    We keep hearing about scrapping the long-gun registry, but really what we're talking about is scrapping the requirement for people to register their rifles and shotguns - that's what Bill C-19 aims to do by making amendments to the Criminal Code and Firearms Act. Once passed, people will not have to register their non-restricted or non-prohibited firearms. It also provides for the destruction of existing records in the Canadian Firearms Registry for those firearms. <em>With files from CBC</em>

  • What exactly is the registry?

    It's a centralized database overseen by the Royal Canadian Mounted Police that links firearms with their licensed owners. It contains information about all three types of guns that must be registered - non-restricted, restricted and prohibited. (All firearms must be registered.) To register a firearm, you have to have a licence to possess it.

  • Does the bill make any changes to licensing requirements?

    No. Canadian residents need a licence in order to possess and register a firearm or ammunition and that won't change. There are a couple of different kinds of licences because of various changes to laws and regulations over the years.

  • What are long guns?

    There are three types of guns under Canadian law: non-restricted, restricted and prohibited. Most common long guns - rifles and shotguns - are non-restricted but there are a few exceptions. A sawed-off shotgun, for example, is a prohibited firearm. A handgun is an example of a restricted firearm. Different regulations apply to different classifications of firearms.

  • How many guns are we talking about?

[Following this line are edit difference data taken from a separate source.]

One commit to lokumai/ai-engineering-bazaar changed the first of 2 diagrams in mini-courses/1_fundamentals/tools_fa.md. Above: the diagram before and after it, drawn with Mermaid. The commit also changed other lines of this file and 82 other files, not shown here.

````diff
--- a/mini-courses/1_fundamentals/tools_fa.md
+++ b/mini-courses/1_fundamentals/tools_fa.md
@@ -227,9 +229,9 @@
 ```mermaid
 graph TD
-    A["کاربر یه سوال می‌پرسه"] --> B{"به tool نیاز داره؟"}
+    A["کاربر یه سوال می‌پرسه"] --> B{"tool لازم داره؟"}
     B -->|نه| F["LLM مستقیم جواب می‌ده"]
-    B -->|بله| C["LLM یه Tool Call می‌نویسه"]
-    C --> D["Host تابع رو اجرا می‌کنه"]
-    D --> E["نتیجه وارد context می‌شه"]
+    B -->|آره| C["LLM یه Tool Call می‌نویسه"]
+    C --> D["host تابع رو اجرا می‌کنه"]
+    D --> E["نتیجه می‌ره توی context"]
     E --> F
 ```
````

    As of September 2011, there were about 7.8 million registered guns. Of those, 7.1 million are non-restricted firearms.

  • Why does the government want to get rid of the long-gun registry?

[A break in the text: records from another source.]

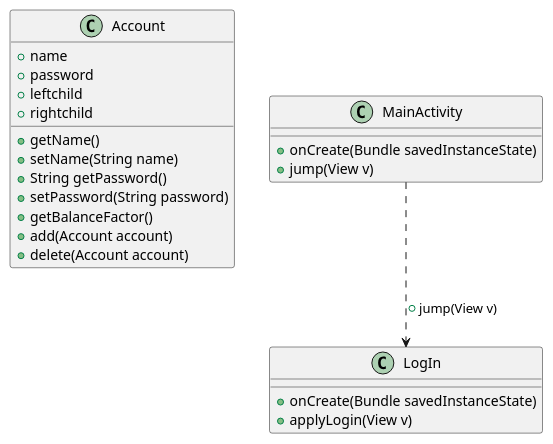
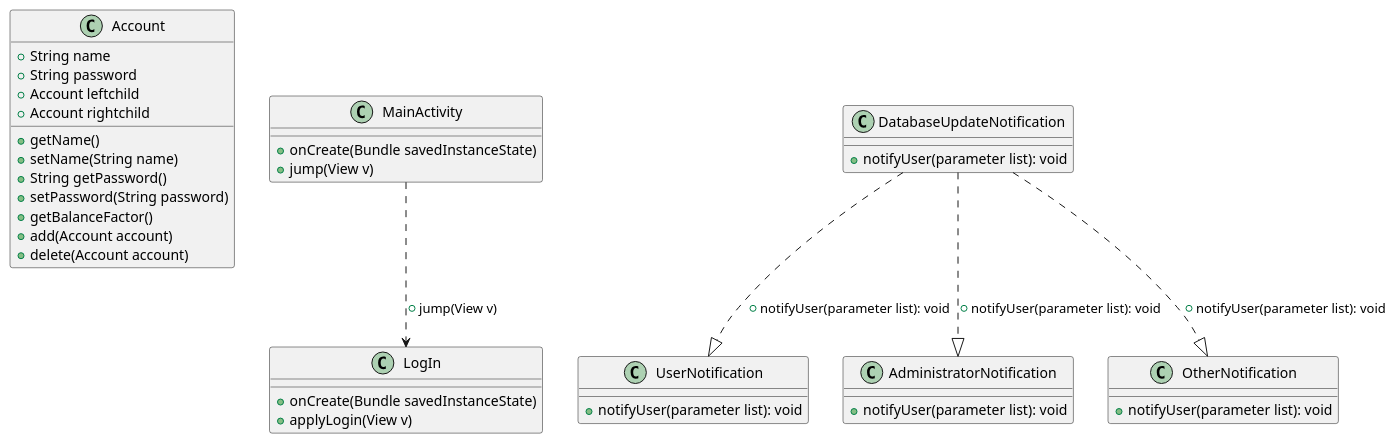
The diagram in Forum/app/src/main/res/xml/Overview.puml (MaxwellJia/rental_app), drawn with PlantUML before and after one commit. The commit also changed 5 other files, not shown here.

Commit message:
Commit some normal UML

```diff
--- a/Forum/app/src/main/res/xml/Overview.puml
+++ b/Forum/app/src/main/res/xml/Overview.puml
@@ -1,31 +1,53 @@
 @startuml
 'https://plantuml.com/class-diagram
 
+'Entrance of app
 class Account {
-+ name
-+ password
-+ leftchild
-+ rightchild
++ String name
++ String password
++ Account leftchild
++ Account rightchild
 
 + getName()
 + setName(String name)
 + String getPassword()
 + setPassword(String password)
 + getBalanceFactor()
 + add(Account account)
 + delete(Account account)
 }
 
 class MainActivity{
 + onCreate(Bundle savedInstanceState)
 + jump(View v)
 }
 
 class LogIn{
 + onCreate(Bundle savedInstanceState)
 + applyLogin(View v)
 }
 
 MainActivity ..> LogIn: + jump(View v)
 
+
+'Cloud Database notification or update
+class DatabaseUpdateNotification {
++ notifyUser(parameter list): void
+}
+
+class UserNotification{
++ notifyUser(parameter list): void
+}
+
+class AdministratorNotification{
++ notifyUser(parameter list): void
+}
+
+class OtherNotification{
++ notifyUser(parameter list): void
+}
+
+DatabaseUpdateNotification ..|> UserNotification: + notifyUser(parameter list): void
+DatabaseUpdateNotification ..|> AdministratorNotification: + notifyUser(parameter list): void
+DatabaseUpdateNotification ..|> OtherNotification: + notifyUser(parameter list): void
 @enduml
```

    The government says it is wasteful and ineffective at reducing crime and targets law-abiding gun owners instead of criminals, who don't register their firearms.

  • Who wants to keep it?

    Police and victims' groups are big supporters of the registry. Police say the database helps them evaluate a potential safety threat when they pull a vehicle over or are called to a residence. They also say it helps support police investigations because the registry can help determine if a gun was stolen, illegally imported, acquired or manufactured. This year, the RCMP says police agencies accessed it on average more than 17,000 times a day.

  • When will the registry cease to exist?

    The government has passed the legislation and the registry no longer exists. Except for in Quebec, where an ongoing court challenge means the owners must still register their guns in the province.

  • Why does the government want to destroy the records?

    The government is doing this to ensure that no future non-Conservative government can recreate the registry. Public Safety Minister Vic Toews has also made it clear that if any province wants to set up its own registry it would get no help from the federal government. The Conservatives are so fundamentally opposed to the existence of the records, because they say they focus on law-abiding citizens instead of criminals, that they don't want them available for anyone to use.

  • How much does the registry cost?

    The registry cost more than $1 billion to set up in 1995 and the cost was the source of much controversy. Public Safety Minister Vic Toews said on Oct. 25 that the government's best estimate is that it costs about $22 million a year to operate. That's the entire registry, not just the long-gun portion, but he noted most of the guns in the registry are long guns. He said he didn't know how much money scrapping the requirement to register long guns would save the government. Conservative MP Candice Hoeppner says there are also "hidden costs" that are borne by provincial and municipal police agencies to enforce the registry.